The question arose during a debate on the motion that the House adopts the formula for the composition of membership of Parliamentary Committees, Delegations and other Parliamentary Groups and Associations, moved by the Acting Majority Leader, Mr Felix Owusu-Adjapong.
In seconding the motion, Mr Alban Bagbin, The Minority Leader, had called on MPs from the PNC and the Convention People's Party to declare in writing, which side they would like to belong.
Mr John Mahama, NDC-Bole/Bamboi, expressed surprise that some of these MPs from minority parties appeared to have joined the Majority New Patriotic Party (NPP) and called for a written letter to indicate their stance on the matter.
Mr David Apasera, People's National Convention (PNC) - Bolgatanga, in a quick reaction, said the PNC had decided to join the NPP to conduct business in the House.
Mr Moses Dani-Baah, PNC-Sissala East, said the NDC had no business deciding where they should belong. The others on the Majority side are the Convention People's Party (CPP) and the Independent Candidate. The House later adopted the Report of the Leadership of the House on the Formula for the composition of the Parliamentary Committees, Delegations and other Parliamentary Groups and Associations.
The Report said the membership of the Majority Caucus stood at 136 - made up of 128 members of NPP, four for PNC, three for CPP and the Independent Member - while that of the Minority NDC was 94.
"Mr speaker, Leadership recommends that the composition of the membership of committees and other groupings should reflect the strength of the various party caucuses, that is 59 per cent for the majority and 41 per cent for the Minority," the report added.
The Fourth Parliament has 230 membership made up 128 seats for the NPP, 94 for the NDC, PNC four, CPP three and one independent person. More

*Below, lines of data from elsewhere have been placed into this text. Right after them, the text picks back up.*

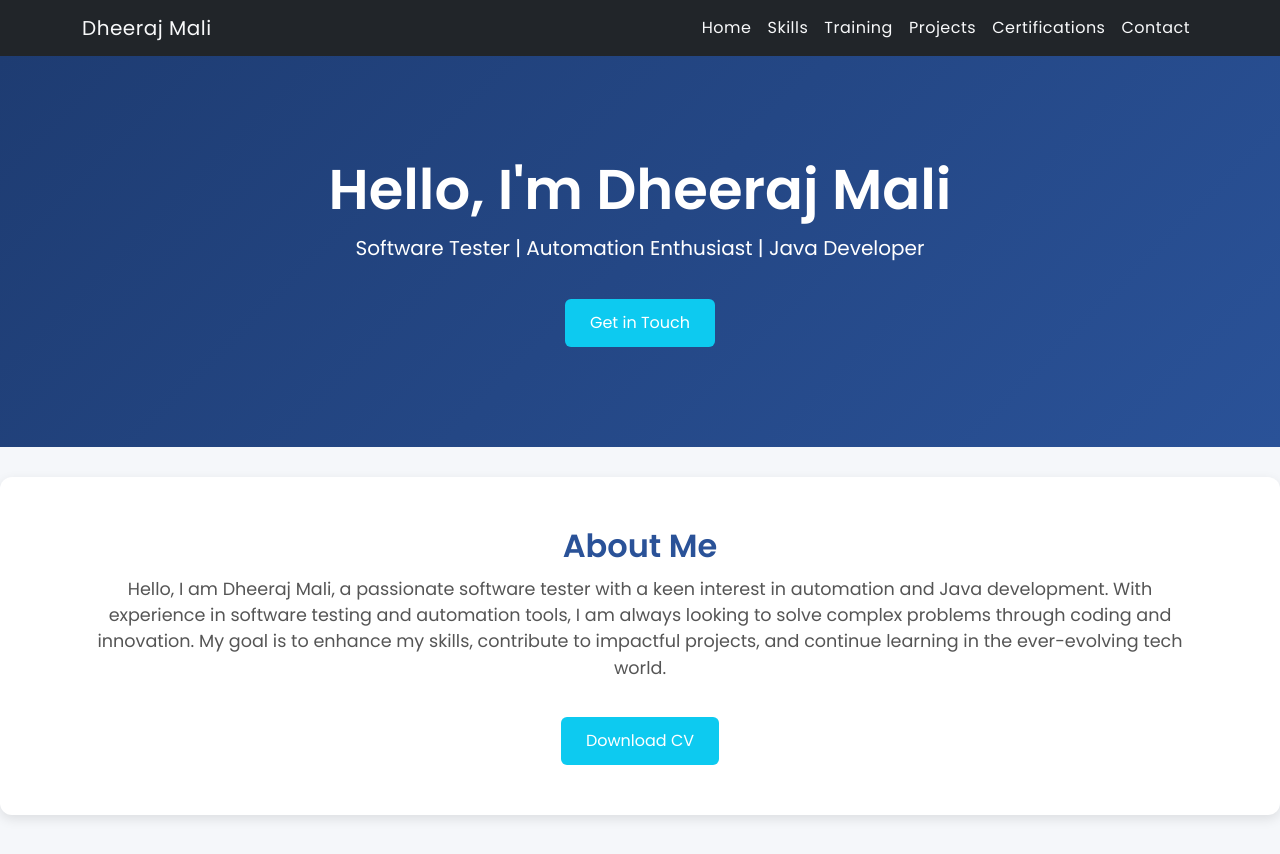
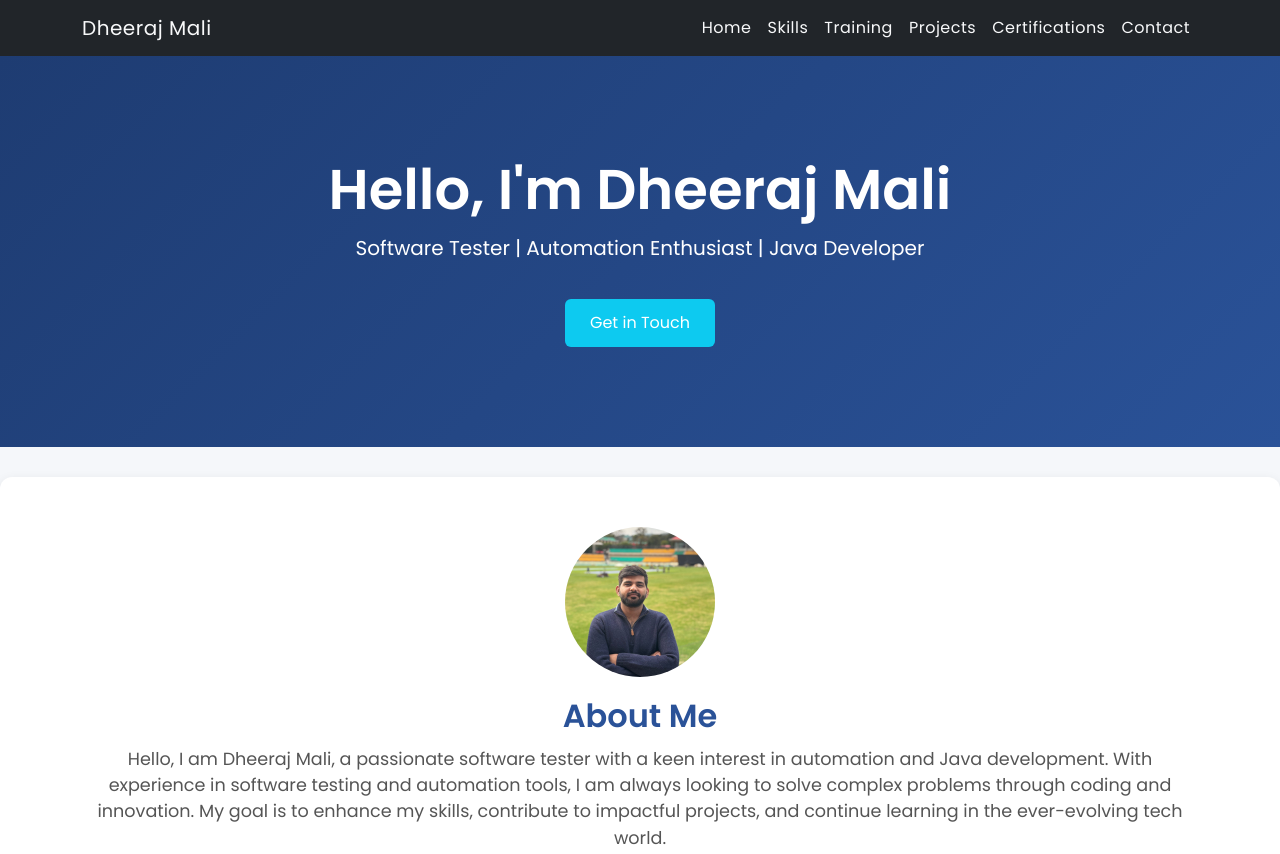
Before and after one commit to Dheerajmali/Portfolio, a plain HTML site: page Portfolio/index.html in a window 1280 px wide. Shown: the top 854 px of the page. Drawn offline with nearby package versions, Linux system fonts and the light colour scheme.

Commit message:
index2.html

```diff
--- a/Portfolio/index.html
+++ b/Portfolio/index.html
@@ -65,6 +65,13 @@
       margin-top: 10px;
       color: #555;
     }
+    .profile-img {
+      width: 150px;
+      height: 150px;
+      object-fit: cover;
+      border-radius: 50%;
+      margin-bottom: 20px;
+    }
     footer {
       background: #212529;
       color: #ced4da;
@@ -102,9 +109,10 @@
     </div>
   </section>
 
-  <!-- Introduction Section -->
+  <!-- Introduction Section with Image -->
   <section class="introduction">
     <div class="container">
+      <img src="assets/dheerajpic.jpg" alt="Dheeraj Mali" class="profile-img">
       <h2>About Me</h2>
       <p>Hello, I am Dheeraj Mali, a passionate software tester with a keen interest in automation and Java development. With experience in software testing and automation tools, I am always looking to solve complex problems through coding and innovation. My goal is to enhance my skills, contribute to impactful projects, and continue learning in the ever-evolving tech world.</p>
       <a href="/assets/Dheeraj_Mali_CV.pdf" download="Dheeraj_Mali_CV.pdf" class="btn btn-primary">Download CV</a>
```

Earlier, before the commencement of Public Business, Mr Bagbin had urged President John Agyekum Kufuor to comply with the constitutional provision of informing Parliament of his intentions to travel outside the country before embarking on any such journeys.
The Minority Leader raised the issue when the Speaker, Mr Ebenezer Begyina Sekyi-Hughes, read a letter from the President dated January 5, 2005 informing the House of his intention to travel to Libreville. According to Mr Bagbin, President Kufuor should have communicated earlier to the House because at the time the House was informed the President had already left.
The issue generated a heated debate putting the newly elected Speaker to the test and giving him a taste of what might be in store for him as MPs from both sides joined in the debate raising the temperature of the House.
The Majority Side said President Kufuor did not need permission from Parliament to travel, adding that what was required by the Constitution was for him to inform the House of his intended travels, which was done long before he left for Libreville.
The Minority Side said the communication was delivered to the House late after President Kufuor had left and this could have been avoided since he knew of his plans to travel way back.
Speaker Sekyi-Hughes stepped in to end the debate, saying the President's letter, dated January 5 2005 was in order because the President travelled on January 9 2005. 11 Jan. 05